[WORK ORDER]
The result must match the data exactly, line for line.

[SOURCE INFORMATION]
+++++

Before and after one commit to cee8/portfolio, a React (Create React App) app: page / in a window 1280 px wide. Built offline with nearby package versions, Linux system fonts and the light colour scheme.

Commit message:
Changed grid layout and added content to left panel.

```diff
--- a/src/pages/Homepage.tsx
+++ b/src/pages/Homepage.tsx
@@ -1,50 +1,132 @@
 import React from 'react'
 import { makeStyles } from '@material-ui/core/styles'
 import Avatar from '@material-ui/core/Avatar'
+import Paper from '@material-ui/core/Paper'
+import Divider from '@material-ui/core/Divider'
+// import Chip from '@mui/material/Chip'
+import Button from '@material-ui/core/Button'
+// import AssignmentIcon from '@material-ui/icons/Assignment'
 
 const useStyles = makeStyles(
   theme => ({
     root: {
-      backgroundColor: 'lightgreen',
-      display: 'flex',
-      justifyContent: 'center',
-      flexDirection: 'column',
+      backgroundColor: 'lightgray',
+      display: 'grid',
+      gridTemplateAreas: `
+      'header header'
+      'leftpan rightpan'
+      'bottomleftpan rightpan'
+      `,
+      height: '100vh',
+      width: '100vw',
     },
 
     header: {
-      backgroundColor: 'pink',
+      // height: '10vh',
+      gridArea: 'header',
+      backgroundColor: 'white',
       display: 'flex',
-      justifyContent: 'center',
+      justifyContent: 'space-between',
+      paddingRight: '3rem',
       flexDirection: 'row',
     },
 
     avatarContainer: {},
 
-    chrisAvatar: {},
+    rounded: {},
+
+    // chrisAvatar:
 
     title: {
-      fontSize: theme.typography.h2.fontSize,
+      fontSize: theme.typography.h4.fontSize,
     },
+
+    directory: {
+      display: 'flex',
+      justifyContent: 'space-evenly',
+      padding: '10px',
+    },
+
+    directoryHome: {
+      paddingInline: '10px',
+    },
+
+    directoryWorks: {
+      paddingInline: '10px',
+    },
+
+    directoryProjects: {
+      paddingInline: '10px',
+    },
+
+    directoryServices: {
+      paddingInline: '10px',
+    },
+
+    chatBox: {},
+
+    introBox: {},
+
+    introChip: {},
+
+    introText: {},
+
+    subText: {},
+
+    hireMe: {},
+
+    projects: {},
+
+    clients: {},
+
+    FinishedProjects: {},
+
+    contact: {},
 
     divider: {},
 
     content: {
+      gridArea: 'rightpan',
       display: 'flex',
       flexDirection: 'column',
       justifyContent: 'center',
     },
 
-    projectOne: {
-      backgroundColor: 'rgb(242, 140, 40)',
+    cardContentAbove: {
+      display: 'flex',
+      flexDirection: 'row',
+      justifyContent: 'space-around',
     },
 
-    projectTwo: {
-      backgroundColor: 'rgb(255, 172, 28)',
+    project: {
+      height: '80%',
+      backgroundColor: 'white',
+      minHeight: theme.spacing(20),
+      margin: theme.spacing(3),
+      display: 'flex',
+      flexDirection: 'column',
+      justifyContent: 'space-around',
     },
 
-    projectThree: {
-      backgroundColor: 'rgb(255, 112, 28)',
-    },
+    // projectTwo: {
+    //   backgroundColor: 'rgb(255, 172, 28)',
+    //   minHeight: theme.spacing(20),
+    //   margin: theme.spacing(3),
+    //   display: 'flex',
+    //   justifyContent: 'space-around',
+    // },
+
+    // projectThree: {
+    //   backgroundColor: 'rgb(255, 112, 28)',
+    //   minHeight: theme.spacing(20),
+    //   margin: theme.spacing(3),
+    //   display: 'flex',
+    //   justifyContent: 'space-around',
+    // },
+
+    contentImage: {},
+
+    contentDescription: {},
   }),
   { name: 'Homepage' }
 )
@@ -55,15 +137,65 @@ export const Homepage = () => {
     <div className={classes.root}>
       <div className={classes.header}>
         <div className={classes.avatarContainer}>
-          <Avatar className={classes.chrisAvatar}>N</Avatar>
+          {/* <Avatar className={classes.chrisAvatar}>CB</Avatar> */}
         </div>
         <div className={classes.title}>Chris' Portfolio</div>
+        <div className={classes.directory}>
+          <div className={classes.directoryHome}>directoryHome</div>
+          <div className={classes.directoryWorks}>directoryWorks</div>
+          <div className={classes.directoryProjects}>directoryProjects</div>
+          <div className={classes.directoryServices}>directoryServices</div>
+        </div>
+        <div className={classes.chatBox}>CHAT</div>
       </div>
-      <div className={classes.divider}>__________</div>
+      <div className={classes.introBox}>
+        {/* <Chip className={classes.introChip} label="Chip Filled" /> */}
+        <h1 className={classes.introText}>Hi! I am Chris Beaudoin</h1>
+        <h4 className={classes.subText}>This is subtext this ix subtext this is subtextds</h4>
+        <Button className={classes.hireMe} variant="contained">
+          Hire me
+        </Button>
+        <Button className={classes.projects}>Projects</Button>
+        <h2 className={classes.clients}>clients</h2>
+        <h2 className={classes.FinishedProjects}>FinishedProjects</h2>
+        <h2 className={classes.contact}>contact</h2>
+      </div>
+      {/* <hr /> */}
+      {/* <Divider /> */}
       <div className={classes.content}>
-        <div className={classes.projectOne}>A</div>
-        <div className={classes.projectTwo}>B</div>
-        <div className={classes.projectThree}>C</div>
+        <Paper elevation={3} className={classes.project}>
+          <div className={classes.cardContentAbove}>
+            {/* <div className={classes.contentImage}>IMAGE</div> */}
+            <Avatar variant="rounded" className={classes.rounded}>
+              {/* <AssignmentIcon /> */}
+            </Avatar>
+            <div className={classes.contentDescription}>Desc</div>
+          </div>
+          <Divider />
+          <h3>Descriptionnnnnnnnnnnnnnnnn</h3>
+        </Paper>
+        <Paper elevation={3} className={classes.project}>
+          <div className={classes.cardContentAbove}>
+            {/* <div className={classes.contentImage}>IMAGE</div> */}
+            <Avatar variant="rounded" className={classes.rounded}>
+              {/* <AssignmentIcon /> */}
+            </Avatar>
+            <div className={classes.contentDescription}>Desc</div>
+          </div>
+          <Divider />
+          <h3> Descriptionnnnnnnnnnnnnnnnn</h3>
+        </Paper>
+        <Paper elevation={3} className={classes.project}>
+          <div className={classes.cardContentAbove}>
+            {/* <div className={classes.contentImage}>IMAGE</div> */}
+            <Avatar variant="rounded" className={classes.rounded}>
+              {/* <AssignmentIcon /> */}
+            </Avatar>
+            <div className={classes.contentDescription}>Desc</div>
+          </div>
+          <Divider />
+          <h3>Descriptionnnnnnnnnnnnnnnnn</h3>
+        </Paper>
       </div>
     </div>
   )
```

+++++

[FINAL ANSWER]
Before and after one commit to cee8/portfolio, a React (Create React App) app: page / in a window 1280 px wide. Built offline with nearby package versions, Linux system fonts and the light colour scheme.

Commit message:
Changed grid layout and added content to left panel.

```diff
--- a/src/pages/Homepage.tsx
+++ b/src/pages/Homepage.tsx
@@ -1,50 +1,132 @@
 import React from 'react'
 import { makeStyles } from '@material-ui/core/styles'
 import Avatar from '@material-ui/core/Avatar'
+import Paper from '@material-ui/core/Paper'
+import Divider from '@material-ui/core/Divider'
+// import Chip from '@mui/material/Chip'
+import Button from '@material-ui/core/Button'
+// import AssignmentIcon from '@material-ui/icons/Assignment'
 
 const useStyles = makeStyles(
   theme => ({
     root: {
-      backgroundColor: 'lightgreen',
-      display: 'flex',
-      justifyContent: 'center',
-      flexDirection: 'column',
+      backgroundColor: 'lightgray',
+      display: 'grid',
+      gridTemplateAreas: `
+      'header header'
+      'leftpan rightpan'
+      'bottomleftpan rightpan'
+      `,
+      height: '100vh',
+      width: '100vw',
     },
 
     header: {
-      backgroundColor: 'pink',
+      // height: '10vh',
+      gridArea: 'header',
+      backgroundColor: 'white',
       display: 'flex',
-      justifyContent: 'center',
+      justifyContent: 'space-between',
+      paddingRight: '3rem',
       flexDirection: 'row',
     },
 
     avatarContainer: {},
 
-    chrisAvatar: {},
+    rounded: {},
+
+    // chrisAvatar:
 
     title: {
-      fontSize: theme.typography.h2.fontSize,
+      fontSize: theme.typography.h4.fontSize,
     },
+
+    directory: {
+      display: 'flex',
+      justifyContent: 'space-evenly',
+      padding: '10px',
+    },
+
+    directoryHome: {
+      paddingInline: '10px',
+    },
+
+    directoryWorks: {
+      paddingInline: '10px',
+    },
+
+    directoryProjects: {
+      paddingInline: '10px',
+    },
+
+    directoryServices: {
+      paddingInline: '10px',
+    },
+
+    chatBox: {},
+
+    introBox: {},
+
+    introChip: {},
+
+    introText: {},
+
+    subText: {},
+
+    hireMe: {},
+
+    projects: {},
+
+    clients: {},
+
+    FinishedProjects: {},
+
+    contact: {},
 
     divider: {},
 
     content: {
+      gridArea: 'rightpan',
       display: 'flex',
       flexDirection: 'column',
       justifyContent: 'center',
     },
 
-    projectOne: {
-      backgroundColor: 'rgb(242, 140, 40)',
+    cardContentAbove: {
+      display: 'flex',
+      flexDirection: 'row',
+      justifyContent: 'space-around',
     },
 
-    projectTwo: {
-      backgroundColor: 'rgb(255, 172, 28)',
+    project: {
+      height: '80%',
+      backgroundColor: 'white',
+      minHeight: theme.spacing(20),
+      margin: theme.spacing(3),
+      display: 'flex',
+      flexDirection: 'column',
+      justifyContent: 'space-around',
     },
 
-    projectThree: {
-      backgroundColor: 'rgb(255, 112, 28)',
-    },
+    // projectTwo: {
+    //   backgroundColor: 'rgb(255, 172, 28)',
+    //   minHeight: theme.spacing(20),
+    //   margin: theme.spacing(3),
+    //   display: 'flex',
+    //   justifyContent: 'space-around',
+    // },
+
+    // projectThree: {
+    //   backgroundColor: 'rgb(255, 112, 28)',
+    //   minHeight: theme.spacing(20),
+    //   margin: theme.spacing(3),
+    //   display: 'flex',
+    //   justifyContent: 'space-around',
+    // },
+
+    contentImage: {},
+
+    contentDescription: {},
   }),
   { name: 'Homepage' }
 )
@@ -55,15 +137,65 @@ export const Homepage = () => {
     <div className={classes.root}>
       <div className={classes.header}>
         <div className={classes.avatarContainer}>
-          <Avatar className={classes.chrisAvatar}>N</Avatar>
+          {/* <Avatar className={classes.chrisAvatar}>CB</Avatar> */}
         </div>
         <div className={classes.title}>Chris' Portfolio</div>
+        <div className={classes.directory}>
+          <div className={classes.directoryHome}>directoryHome</div>
+          <div className={classes.directoryWorks}>directoryWorks</div>
+          <div className={classes.directoryProjects}>directoryProjects</div>
+          <div className={classes.directoryServices}>directoryServices</div>
+        </div>
+        <div className={classes.chatBox}>CHAT</div>
       </div>
-      <div className={classes.divider}>__________</div>
+      <div className={classes.introBox}>
+        {/* <Chip className={classes.introChip} label="Chip Filled" /> */}
+        <h1 className={classes.introText}>Hi! I am Chris Beaudoin</h1>
+        <h4 className={classes.subText}>This is subtext this ix subtext this is subtextds</h4>
+        <Button className={classes.hireMe} variant="contained">
+          Hire me
+        </Button>
+        <Button className={classes.projects}>Projects</Button>
+        <h2 className={classes.clients}>clients</h2>
+        <h2 className={classes.FinishedProjects}>FinishedProjects</h2>
+        <h2 className={classes.contact}>contact</h2>
+      </div>
+      {/* <hr /> */}
+      {/* <Divider /> */}
       <div className={classes.content}>
-        <div className={classes.projectOne}>A</div>
-        <div className={classes.projectTwo}>B</div>
-        <div className={classes.projectThree}>C</div>
+        <Paper elevation={3} className={classes.project}>
+          <div className={classes.cardContentAbove}>
+            {/* <div className={classes.contentImage}>IMAGE</div> */}
+            <Avatar variant="rounded" className={classes.rounded}>
+              {/* <AssignmentIcon /> */}
+            </Avatar>
+            <div className={classes.contentDescription}>Desc</div>
+          </div>
+          <Divider />
+          <h3>Descriptionnnnnnnnnnnnnnnnn</h3>
+        </Paper>
+        <Paper elevation={3} className={classes.project}>
+          <div className={classes.cardContentAbove}>
+            {/* <div className={classes.contentImage}>IMAGE</div> */}
+            <Avatar variant="rounded" className={classes.rounded}>
+              {/* <AssignmentIcon /> */}
+            </Avatar>
+            <div className={classes.contentDescription}>Desc</div>
+          </div>
+          <Divider />
+          <h3> Descriptionnnnnnnnnnnnnnnnn</h3>
+        </Paper>
+        <Paper elevation={3} className={classes.project}>
+          <div className={classes.cardContentAbove}>
+            {/* <div className={classes.contentImage}>IMAGE</div> */}
+            <Avatar variant="rounded" className={classes.rounded}>
+              {/* <AssignmentIcon /> */}
+            </Avatar>
+            <div className={classes.contentDescription}>Desc</div>
+          </div>
+          <Divider />
+          <h3>Descriptionnnnnnnnnnnnnnnnn</h3>
+        </Paper>
       </div>
     </div>
   )
```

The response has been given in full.